Start of Block

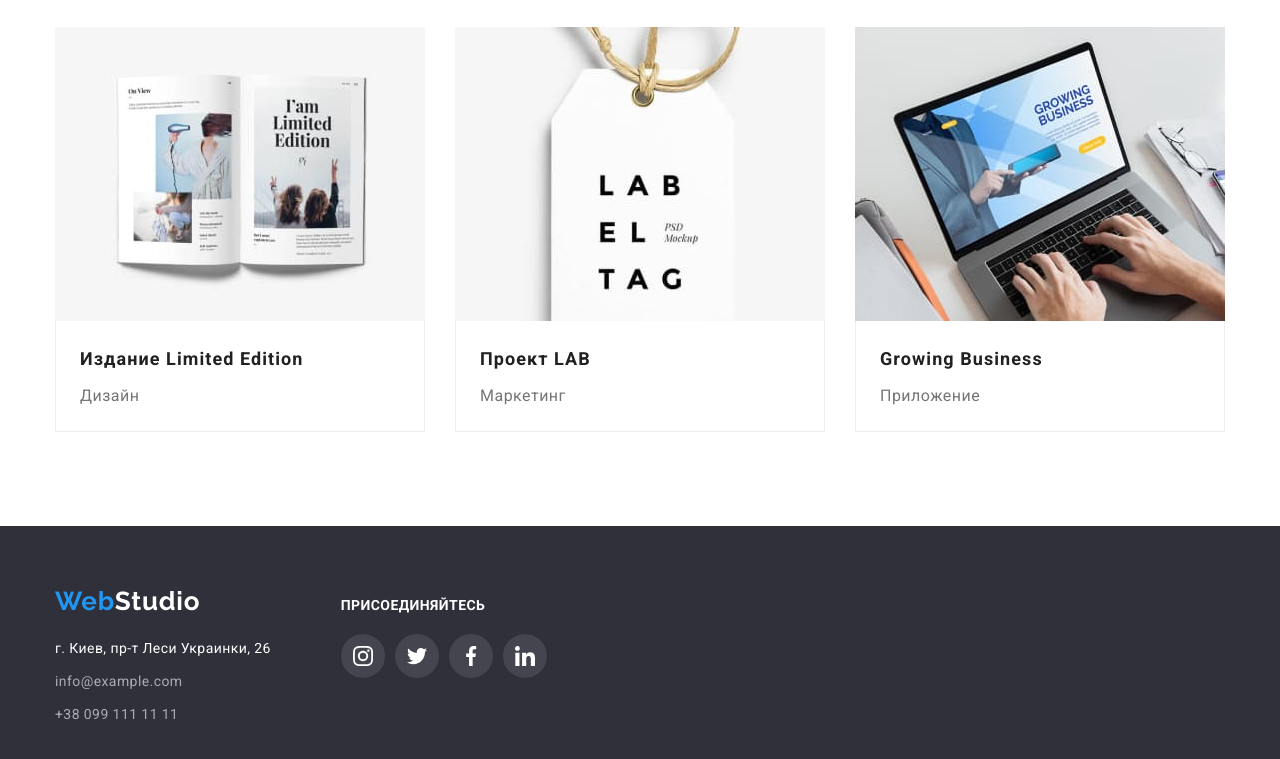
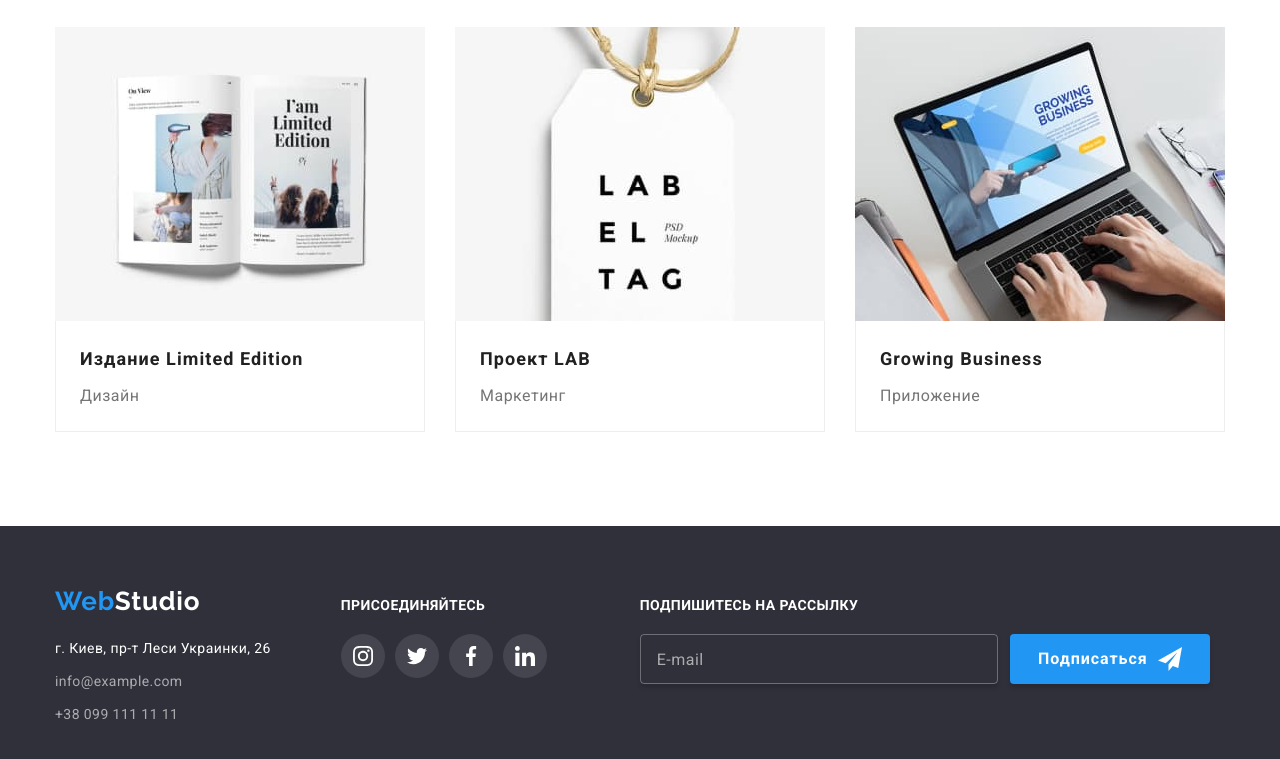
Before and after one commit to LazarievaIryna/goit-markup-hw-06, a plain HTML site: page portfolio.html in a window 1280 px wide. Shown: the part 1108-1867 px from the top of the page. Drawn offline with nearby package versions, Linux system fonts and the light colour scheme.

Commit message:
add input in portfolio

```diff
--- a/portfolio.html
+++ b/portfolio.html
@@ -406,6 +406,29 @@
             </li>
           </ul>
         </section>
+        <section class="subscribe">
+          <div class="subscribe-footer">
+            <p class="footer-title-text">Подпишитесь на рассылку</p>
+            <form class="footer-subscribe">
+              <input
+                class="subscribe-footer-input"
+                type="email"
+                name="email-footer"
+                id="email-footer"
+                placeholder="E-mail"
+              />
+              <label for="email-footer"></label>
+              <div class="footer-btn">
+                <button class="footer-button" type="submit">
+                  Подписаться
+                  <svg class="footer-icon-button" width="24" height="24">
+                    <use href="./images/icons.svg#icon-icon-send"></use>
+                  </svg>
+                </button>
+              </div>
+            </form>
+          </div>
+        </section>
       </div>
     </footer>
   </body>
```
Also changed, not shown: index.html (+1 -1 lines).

End of Block

▶ _Goal of the exercise_
From the listing, copy every line where the string "class" appears.

▶ _Answer area_
+        <section class="subscribe">
+          <div class="subscribe-footer">
+            <p class="footer-title-text">Подпишитесь на рассылку</p>
+            <form class="footer-subscribe">
+                class="subscribe-footer-input"
+              <div class="footer-btn">
+                <button class="footer-button" type="submit">
+                  <svg class="footer-icon-button" width="24" height="24">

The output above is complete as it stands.